The UAE, the second foreign power in the coalition, said it carried out air strikes against “terrorist organizations” that attacked Saudi-led coalition forces at Aden airport.
“The recent aggravation in offensives against the Arab Coalition forces and civilians pose a menacing threat to the security of the coalition,” the UAE said in a statement published by WAM news agency. “This in turn has necessitated precise and direct air strikes on the 28th and 29th August, 2019 against terrorist militias.”
Yemeni President Abd-Rabbu Mansour Hadi called on Saudi Arabia to intervene to stop what he called UAE interference and support for separatists here battling to take over Aden.
He added in a statement posted by state news agency SABA on Thursday that government forces had withdrawn from Aden to prevent the city from being destroyed, following the UAE air strikes that left dozens killed and wounded.
Yemen’s Defense Ministry said in a statement that more than 300 people were killed and wounded by air strikes by UAE war planes on Aden and Abyan Province.
Earlier on Thursday, Southern Yemeni separatists brought in reinforcements to bolster their positions in Aden, a day after heavy fighting between the separatists and government forces with whom they were previously allied.
Sporadic clashes broke out across Aden during the day and fighters from both sides patrolled deserted streets, residents said. Shops, restaurants and businesses were closed.
The internationally recognized government of President Hadi, based in Aden since it was ousted from the capital Sanaa by Iran-aligned Houthi forces in 2014, said on Wednesday it had recaptured Aden airport from the separatists and controlled most of the city.

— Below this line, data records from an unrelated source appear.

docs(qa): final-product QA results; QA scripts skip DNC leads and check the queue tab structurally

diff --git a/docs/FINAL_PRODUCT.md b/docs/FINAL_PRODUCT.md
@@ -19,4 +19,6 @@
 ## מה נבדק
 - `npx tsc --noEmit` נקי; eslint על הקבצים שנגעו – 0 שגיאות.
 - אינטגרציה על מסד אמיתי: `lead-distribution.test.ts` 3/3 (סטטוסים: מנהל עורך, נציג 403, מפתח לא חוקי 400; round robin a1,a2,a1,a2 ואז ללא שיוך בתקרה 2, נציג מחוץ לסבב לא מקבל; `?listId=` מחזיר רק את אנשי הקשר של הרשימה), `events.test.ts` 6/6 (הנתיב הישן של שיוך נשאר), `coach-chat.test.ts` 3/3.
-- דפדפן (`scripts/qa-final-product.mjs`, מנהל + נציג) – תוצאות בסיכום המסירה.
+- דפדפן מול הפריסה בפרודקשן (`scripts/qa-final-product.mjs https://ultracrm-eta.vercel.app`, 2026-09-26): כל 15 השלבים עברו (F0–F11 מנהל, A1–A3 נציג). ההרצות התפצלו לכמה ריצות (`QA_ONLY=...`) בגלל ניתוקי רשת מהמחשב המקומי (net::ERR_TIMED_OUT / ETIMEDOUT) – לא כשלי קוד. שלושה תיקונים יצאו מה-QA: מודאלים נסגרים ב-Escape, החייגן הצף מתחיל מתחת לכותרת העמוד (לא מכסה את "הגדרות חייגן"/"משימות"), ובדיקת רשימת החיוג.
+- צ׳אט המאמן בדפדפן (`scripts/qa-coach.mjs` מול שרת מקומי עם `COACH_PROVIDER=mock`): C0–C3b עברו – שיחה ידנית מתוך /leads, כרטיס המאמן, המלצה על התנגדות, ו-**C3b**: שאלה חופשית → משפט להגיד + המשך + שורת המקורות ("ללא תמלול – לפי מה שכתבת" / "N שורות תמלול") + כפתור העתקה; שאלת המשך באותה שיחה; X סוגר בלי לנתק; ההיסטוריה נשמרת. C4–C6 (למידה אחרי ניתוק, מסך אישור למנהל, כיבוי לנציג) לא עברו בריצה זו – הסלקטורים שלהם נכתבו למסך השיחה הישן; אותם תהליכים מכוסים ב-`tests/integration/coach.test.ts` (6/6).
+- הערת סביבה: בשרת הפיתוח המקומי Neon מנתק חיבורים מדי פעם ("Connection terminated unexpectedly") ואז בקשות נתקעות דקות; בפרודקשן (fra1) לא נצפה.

Its foes disputed the claim.
The outbreak of hostilities between the two sides is the latest twist in a multi-faceted war in Yemen pitting several factions and armies against each other.

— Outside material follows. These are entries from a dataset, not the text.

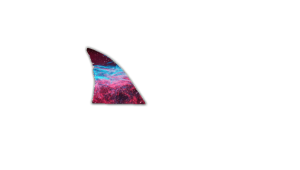
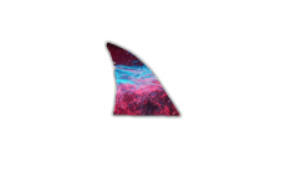
Added instructions to fmri version, condensed behav version and fmri into one file, modified shark PNG details and placement

Changed region(s): [[0.27, 0.2353, 0.63, 0.7059]]

diff --git a/NPL_MBMFtaskPC_final.m b/NPL_MBMFtaskPC_final.m
@@ -2,7 +2,7 @@
 function [choice1, choice2, state, pos1, pos2, money, totalwon, rts1, rts2, ...
     stim1_ons_sl, stim1_ons_ms, choice1_ons_sl, choice1_ons_ms, ...
     stim2_ons_sl, stim2_ons_ms, choice2_ons_sl, choice2_ons_ms, ...
-    rew_ons_sl, rew_ons_ms, payoff] = NPL_MBMFtaskPC_fmri(name, contingency, pre_total, w)
+    rew_ons_sl, rew_ons_ms, payoff, attack, warnings] = NPL_MBMFtaskPC_final(name, contingency, pre_total, w)
 %MBMFtask
 % sequential choice expt
 % ND, October 2006
@@ -29,13 +29,11 @@ keyback = KbName('z');
 % FlipInterval = Screen('GetFlipInterval',w); %monitor refresh rate.
 % slack = FlipInterval/2; %used for minimizing accumulation of lags due to vertical refresh
 
-%FOR DEBUG purposes only, w should be populated from tutorial!
-if (nargin<4)
-    %Try this out hoping it works!
+%If window doesn't exist already create it
+if (~exist('w', 'var'))
     Pix_SS = get(0,'screensize');
     screenResolution=Pix_SS(3:end);
     [ w, windowRect ] = Screen('OpenWindow', max(Screen('Screens')),[ 0 0 0], [0 0 screenResolution] );
-    %w=Screen('OpenWindow',0,[0 0 0]);
 end
 totaltrials=200;    %total number of trials in the task
 transprob =.85;    % probability of 'correct' transition
@@ -53,6 +51,10 @@ boxypos = ycenter+50;
 
 moneyypos = ycenter-round(75/2)-200;
 moneyxpos = xcenter-round(75/2);
+
+leftposvect = [leftpos boxypos leftpos+300 boxypos+300];
+rightposvect = [rightpos boxypos rightpos+300 boxypos+300];
+posvect = [leftposvect; rightposvect];
 
 animxpos = 0:50:250;
 animypos = 0:50:250;
@@ -105,7 +107,7 @@ if totaltrials - b(length(b)) < round(totaltrials/(numbreaks+1))*0.5
     b(length(b)) = [];
 end
 
-inmri = 0;  % set to 1 to time everything to slices
+inmri = 0;  % set to 1 if subject is in the scanner
 
 % if inmri
 %     % right handed button box
@@ -119,11 +121,16 @@ escKey  = KbName('ESCAPE');
 caretKey = KbName('6^'); %used for scanner trigger
 equalsKey = KbName('=+'); %used for scanner trigger
 
-%Right button glove is 1-5! (According to clock task)
-keyleft = KbName('7&');%[u]
-keyright = KbName('2@');%[i]
-% end
-
+if inmri
+    %Right button glove is 1-5! (According to clock task)
+    keyleft = KbName('7&');%[u]
+    keyright = KbName('2@');%[i]
+    % end
+else
+    keyleft = KbName('1!');%[u]
+    keyright = KbName('0)');%[i]
+end
+    
 numrewardedtrials = round(totaltrials/3);
 
 % enter subject details Shouldn't be necessary now
@@ -272,7 +279,7 @@ planetP = imread('behav/purpleplanet.jpg');
 cosmic_shark = imread('behav/cosmic_shark.png');
 [shark_fin,~,alpha]  = imread('behav/fin_final.png');
 shark_fin(:,:,4) = alpha(:,:);
-shark_fin_rev = flipdim(shark_fin ,2);
+shark_fin_rev = flip(shark_fin ,2);
 galaxy_img = imread('behav/Spiral_galaxy.jpg');
 safe_scrn = imread('behav/Safe_screen.png');
 
@@ -311,13 +318,15 @@ rew_ons_ms = zeros(1,totaltrials);      % onset of outcome, ms
 
 % initial wait
 
-if (inmri)
-    nslices=36;                  %number of slices
-    slicewait=5*nslices+1;       %sets initial slicewait to accomodate 5 dummy volumes
-else
+%Not sure about this line of code here, I think syncScannerPulse already
+%accounts for the dummy slices?
+% if (inmri)
+%     nslices=36;                  %number of slices
+%     slicewait=5*nslices+1;       %sets initial slicewait to accomodate 5 dummy volumes
+% else
     slicewait = ceil(0 / 90); %set initial slicewait to now - but time is
     %since cogent was called, which was a few lines ago...?
-end
+% end
 
 jitter_time = 1.5; %default 1.5 seconds, we can change this to be an array
 %which is indexed via totaltrials, the eact time of the jitters will depend
@@ -354,29 +363,100 @@ logfile = fopen([name '_' date '.txt'], 'w');
 fprintf(logfile,'\ntrial\tchoice1\trts1\tstim1ons_sl\tstim1ons_ms\tchoice1ons_sl\tchoice1ons_ms\tstate\tchoice2\trts2\tstim2ons_sl\tstim2ons_ms\tchoice2ons_sl\tchoice2ons_ms\tSC_ID\twon\tcontingency\n');
 %oldfprintf(logfile,'\ntrial choice1   rts1   stim1ons_sl   stim1ons_ms   choice1ons_sl   choice1ons_ms   state   choice2   rts2   stim2ons_sl   stim2ons_ms   choice2ons_sl   choice2ons_ms   won\n\n');
 
-
-%% BEGIN TASK AFTER SYNC OBTAINED FROM SCANNER
-FlipInterval = Screen('GetFlipInterval',w); %monitor refresh rate.
-slack = FlipInterval/2;
-
-
-[scannerStart, priorFlip] = scannerPulseSync;
-
-fprintf('pulse flip: %.5f\n', priorFlip);
-
-%initial fixation of 3 seconds to allow for steady state magnetization.
-%count down from 3 to 1, then a 1-second blank screen.
-%priorFlip = fixation(preStartWait - 4.0, 1, scannerStart);
-
-%fprintf('fix flip: %.5f\n', priorFlip);
-
-for cdown = 1:3
-    DrawFormattedText(w, ['Beginning in\n\n' num2str(4.0 - cdown)],'center','center',white);
-    priorFlip = Screen('Flip', w, scannerStart + 4.0 + (cdown - 1.0) - slack);
-    %fprintf('cdown: %d, fix flip: %.5f\n', cdown, priorFlip);
-    %WaitSecs(1.0);
+%Add in optional instructions here...just for fmri version!?
+if inmri
+    DrawFormattedText(w,'Let''s Recap.','center', round(ytext),[],wrap);
+    Screen('Flip',w);
+    KbWait([],2);
+    
+    Screen('DrawTexture',w,earth,[],[]); %draw background planet
+    Screen('DrawTexture',w,s(1,1).norm,[],leftposvect);
+    Screen('DrawTexture',w,s(1,2).norm,[],rightposvect);
+    DrawFormattedText(w,['Use your left index finger. \n\n\n' 'to choose options on the left.'],'center', round(ytext),[],wrap);
+    Screen('Flip',w);
+    KbWait([],2);
+    
+    
+    Screen('DrawTexture',w,earth,[],[]); %draw background planet
+    Screen('DrawTexture',w,s(1,1).norm,[],leftposvect);
+    Screen('DrawTexture',w,s(1,2).norm,[],rightposvect);
+    DrawFormattedText(w,['Use your right index finger. \n\n\n' 'to choose options on the right.'],'center', round(ytext),[],wrap);
+    Screen('Flip',w);
+    KbWait([],2);
+    
+    Screen('DrawTexture',w,earth,[],[]); %draw background planet
+    Screen('DrawTexture',w,s(1,1).norm,[],leftposvect);
+    Screen('DrawTexture',w,s(1,2).norm,[],rightposvect);
+    DrawFormattedText(w,['First you will choose a rocket.'],'center', round(ytext),[],wrap);
+    Screen('Flip',w);
+    KbWait([],2);
+    
+    Screen('DrawTexture',w,planetR,[],[]); %draw background planet
+    Screen('DrawTexture',w,s(2,1).norm,[],leftposvect);
+    Screen('DrawTexture',w,s(2,2).norm,[],rightposvect);
+    DrawFormattedText(w,['Then you will choose and alien.'],'center', round(ytext),[],wrap);
+    Screen('Flip',w);
+    KbWait([],2);
+    
+    DrawFormattedText(w,['After you choose an alien, \n\n' 'you may get treasure.' ],'center',ytext,[],wrap);
+    Screen('DrawTexture',w,moneypic,[],[]); %draw background planet
+    Screen('Flip',w);
+    KbWait([],2);
+    
+    %Explain No Treasure
+    DrawFormattedText(w,'Or no treasure.','center',ytext,[],wrap);
+    Screen('Flip',w);
+    KbWait([],2);
+    DrawFormattedText(w,'Or no treasure.','center',ytext,[],wrap);
+    Screen('DrawTexture',w,losepic,[],[]); %draw background planet
+    Screen('Flip',w);
+    KbWait([],2);
+    
+    DrawFormattedText(w,'Rockets will also begin to switch sides. \n\n Be sure to pay close attention.','center', round(ytext),[],wrap);
+    Screen('Flip',w);
+    KbWait([],2);
+    
+    DrawFormattedText(w,'The position of the rocket does not matter, \n\n only the rocket itself matters','center', round(ytext),[],wrap);
+    Screen('Flip',w);
+    KbWait([],2);
+    
+        DrawFormattedText(w,'Lets''s get started','center', round(ytext),[],wrap);
+    Screen('Flip',w);
+    KbWait([],2);
+    
+        DrawFormattedText(w,'Waiting for scanner pulse...','center', round(ytext),[],wrap);
+    Screen('Flip',w);
+    KbWait([],2);
 end
 
+
+
+
+
+%% BEGIN TASK AFTER SYNC OBTAINED FROM SCANNER
+if inmri
+    FlipInterval = Screen('GetFlipInterval',w); %monitor refresh rate.
+    slack = FlipInterval/2;
+    
+    
+    [scannerStart, priorFlip] = scannerPulseSync;
+    
+    fprintf('pulse flip: %.5f\n', priorFlip);
+    
+    %initial fixation of 3 seconds to allow for steady state magnetization.
+    %count down from 3 to 1, then a 1-second blank screen.
+    %priorFlip = fixation(preStartWait - 4.0, 1, scannerStart);
+    
+    %fprintf('fix flip: %.5f\n', priorFlip);
+    
+    for cdown = 1:3
+        DrawFormattedText(w, ['Beginning in\n\n' num2str(4.0 - cdown)],'center','center',white);
+        priorFlip = Screen('Flip', w, scannerStart + 4.0 + (cdown - 1.0) - slack);
+        %fprintf('cdown: %d, fix flip: %.5f\n', cdown, priorFlip);
+        %WaitSecs(1.0);
+    end
+    
+end
 
 % % Pre-Start screen
 % DrawFormattedText(w,'Press any key to begin',...
@@ -478,7 +558,7 @@ for trial = 1:totaltrials
     % second level
     level=1;
     [choice2(trial), rts2(trial),stim2_ons_sl(trial),stim2_ons_ms(trial),choice2_ons_sl(trial),choice2_ons_ms(trial),chpos,stimleft,stimright] = ...
-        halftrial(planetpic, s(state(trial),:), pos2(trial),w,[],level, lastChoice); %Swap is hard coded to 0
+        halftrial(planetpic, s(state(trial),:), pos2(trial),w,[],level, lastChoice); 
     
     % record second choice in log
     fprintf(logfile,'\t%d\t%d\t%f\t%f\t%f\t%f\t%f\t%s\t%d',state(trial),choice2(trial),rts2(trial),...

diff --git a/NPL_MBMFPC.m b/NPL_MBMFPC.m
@@ -3,48 +3,40 @@
 %The MBMF versions are basically the same, except for redundancy removal so
 %they can be run without a break in between.
 %
+global inmri
 
 %SacklerNumber=input('Subject''s Sackler ID? ','s');
 % enter subject details
 name=input('Subject''s ID? (Please enter 5 numbers (ex 09999)):  ', 's');
-
-%This info is not needed
-% gender = [];
-% while (strcmp(gender,'m')==0 && strcmp(gender,'f')==0)
-%     gender = input('Subject''s Gender? (m or f): ','s');
-% end
-% dob = input('Subject''s Date of Birth? (YYYY-MM-DD ex:1986-09-25):  ', 's');
-% ageV = datevec(datenum(date)-datenum(dob));
-% age = ageV(1) + ageV(2)/12 + ageV(3)/365;
 
 contingency =0;
 while ismember(contingency, [1 2])==0
     contingency = input('Which version would you like to run (1 or 2): ');
 end
 
-fmri =0;
-while ismember(fmri, [1 2])==0
-    fmri = input('Is this and fMRI scan (yes=1 or no=2): ');
+inmri =99;
+while ismember(inmri, [1 0])==0
+    inmri = input('Is this and fMRI scan (yes=1 or no=0): ');
 end
 
 [window, choice1, choice2, state, pos1, pos2, money, rts1, rts2, total_before_scanner]=MBMFtutorialPC_short();
 save([name '_' num2str(now*1000,9) '_tutorial'], 'choice1', 'choice2', 'state', 'pos1', 'pos2', 'money', 'rts1', 'rts2', 'contingency')
 
 %If not an frmi scan run the behav. version
-if fmri==1
+% if inmri==1
     [choice1, choice2, state, pos1, pos2, money, totalwon, rts1, rts2, stim1_ons_sl, ...
     stim1_ons_ms, choice1_ons_sl, choice1_ons_ms, stim2_ons_sl, ...
     stim2_ons_ms, choice2_ons_sl, choice2_ons_ms, rew_ons_sl, ...
-    rew_ons_ms, payoff] = NPL_MBMFtaskPC_fmri(name, contingency,total_before_scanner, window);
-else
-[choice1, choice2, state, pos1, pos2, money, totalwon, rts1, rts2, stim1_ons_sl, ...
-    stim1_ons_ms, choice1_ons_sl, choice1_ons_ms, stim2_ons_sl, ...
-    stim2_ons_ms, choice2_ons_sl, choice2_ons_ms, rew_ons_sl, ...
-    rew_ons_ms, payoff] = NPL_MBMFtaskPC(name, contingency,total_before_scanner, window);
-end
+    rew_ons_ms, payoff, attack, warnings] = NPL_MBMFtaskPC_final(name, contingency,total_before_scanner, window);
+% else
+% [choice1, choice2, state, pos1, pos2, money, totalwon, rts1, rts2, stim1_ons_sl, ...
+%     stim1_ons_ms, choice1_ons_sl, choice1_ons_ms, stim2_ons_sl, ...
+%     stim2_ons_ms, choice2_ons_sl, choice2_ons_ms, rew_ons_sl, ...
+%     rew_ons_ms, payoff, attack, warnings] = NPL_MBMFtaskPC(name, contingency,total_before_scanner, window);
+% end
 
 save(['_', name '_' num2str(now*1000,9) '_onsets'], 'choice1', 'choice2', 'state', ...
     'pos1', 'pos2', 'money', 'totalwon', 'rts1', 'rts2', 'stim1_ons_sl', 'stim1_ons_ms', ...
     'choice1_ons_sl', 'choice1_ons_ms', 'stim2_ons_sl', 'stim2_ons_ms', ...
     'choice2_ons_sl', 'choice2_ons_ms', 'rew_ons_sl', 'rew_ons_ms', ...
-    'name', 'payoff', 'contingency')
+    'name', 'payoff', 'contingency', 'attack', 'warnings')

diff --git a/halftrial.m b/halftrial.m
@@ -26,7 +26,7 @@ Screen('DrawTexture',window,stimleft.norm,[],[leftpos boxypos leftpos+300 boxypo
 Screen('DrawTexture',window,stimright.norm,[],[rightpos boxypos rightpos+300 boxypos+300]);
 
 if shark_attack_block
-    Screen('DrawTexture',window,stimleft.shark,[],[660 450 960 620]);
+    Screen('DrawTexture',window,stimleft.shark,[],[leftpos+400-150 boxypos+50 leftpos+400+150 boxypos+50+170]);
 end
 
 %GetRidofTHisMaybe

A Western-armed, Sunni Muslim coalition led by Saudi Arabia intervened in Yemen in March 2015 against the Houthis, and the southern separatist allied themselves with the coalition.
But the United Arab Emirates has fallen out with Hadi and withdrawn many of its ground forces, prompting the separatists of the UAE-backed Southern Transitional Council (STC) to try to gain control of Aden.
On Thursday, the STC said some of its troops positioned on the outskirts of the Red Sea port city of Hodeidah, which is under Houthi control, had returned to Aden to join the battle against Hadi’s forces.